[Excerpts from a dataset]
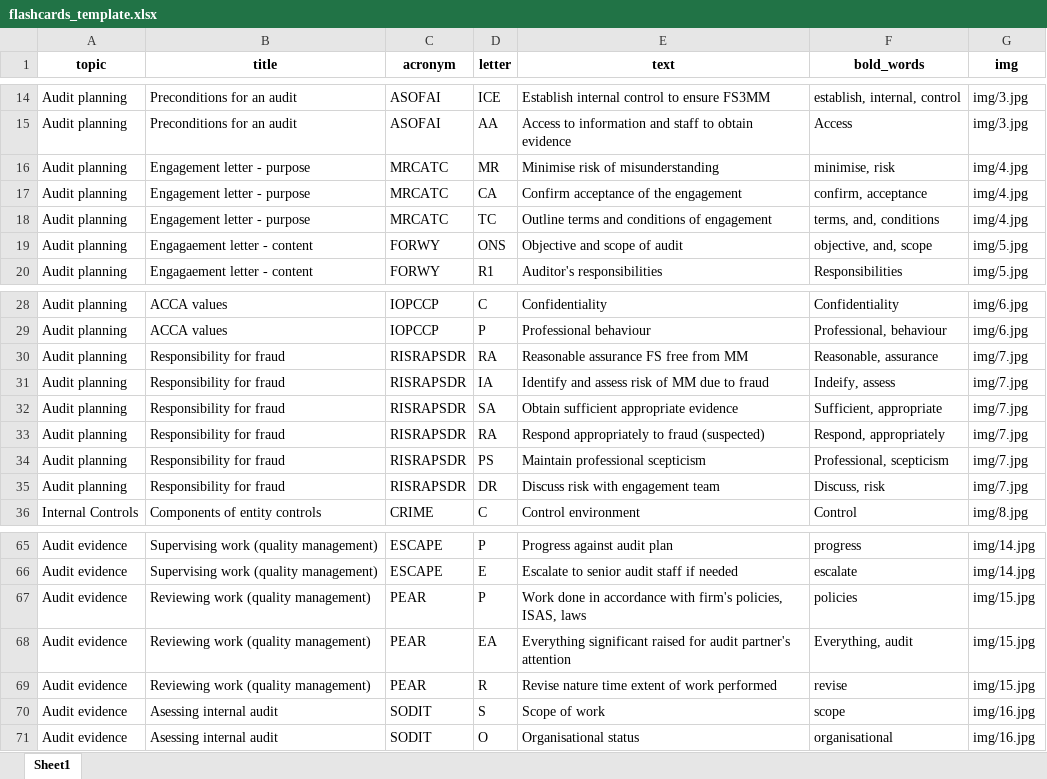
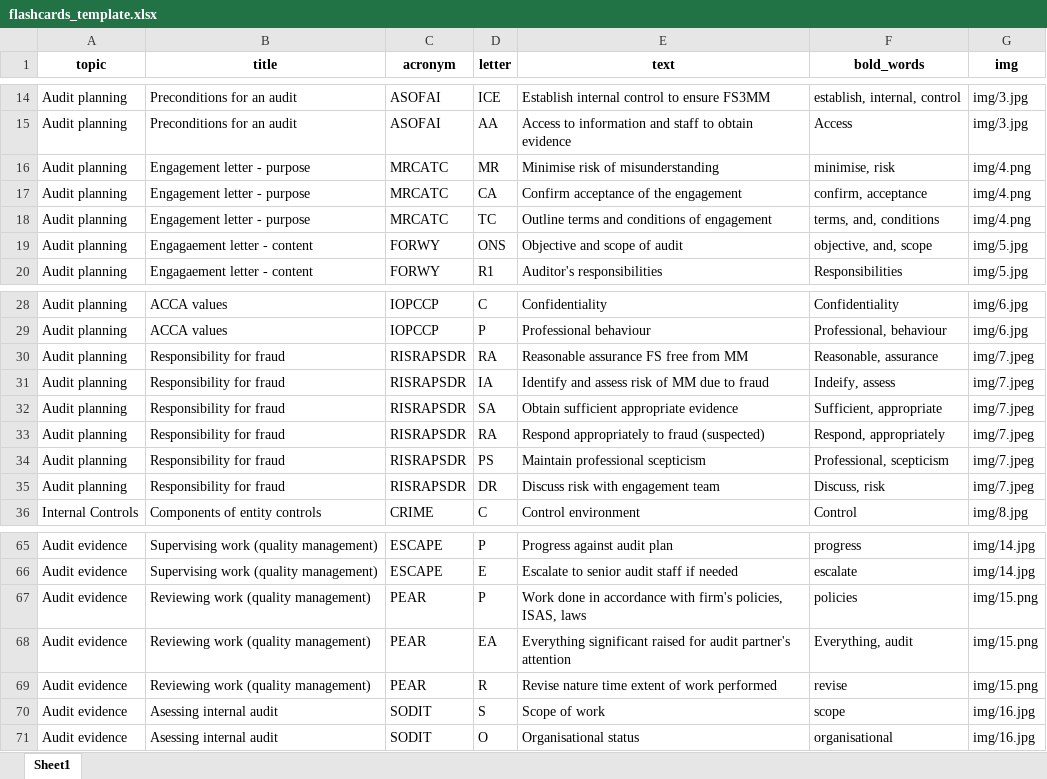
Before and after one commit to mar480/flashcards, an Excel workbook: flashcards_template.xlsx, sheet Sheet1, drawn as a sheet; only a part is shown, gaps mark what is left out; values as stored, in another font and other column widths than the file's, no borders; the diff names each change by its address in the sheet, - before the commit and + after, or states it on an @@ line.

```diff
--- a/flashcards_template.xlsx (sheet Sheet1)
+++ b/flashcards_template.xlsx (sheet Sheet1)
-G16:G18 (img): img/4.jpg
+G16:G18 (img): img/4.png
-G30:G35 (img): img/7.jpg
+G30:G35 (img): img/7.jpeg
-G67:G69 (img): img/15.jpg
+G67:G69 (img): img/15.png
```
Also changed, not shown: 3 other files.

Task requirements: Write the records out again exactly as shown above, keeping no pictures.

Output for this exercise:
Before and after one commit to mar480/flashcards, an Excel workbook: flashcards_template.xlsx, sheet Sheet1, drawn as a sheet; only a part is shown, gaps mark what is left out; values as stored, in another font and other column widths than the file's, no borders; the diff names each change by its address in the sheet, - before the commit and + after, or states it on an @@ line.

```diff
--- a/flashcards_template.xlsx (sheet Sheet1)
+++ b/flashcards_template.xlsx (sheet Sheet1)
-G16:G18 (img): img/4.jpg
+G16:G18 (img): img/4.png
-G30:G35 (img): img/7.jpg
+G30:G35 (img): img/7.jpeg
-G67:G69 (img): img/15.jpg
+G67:G69 (img): img/15.png
```
Also changed, not shown: 3 other files.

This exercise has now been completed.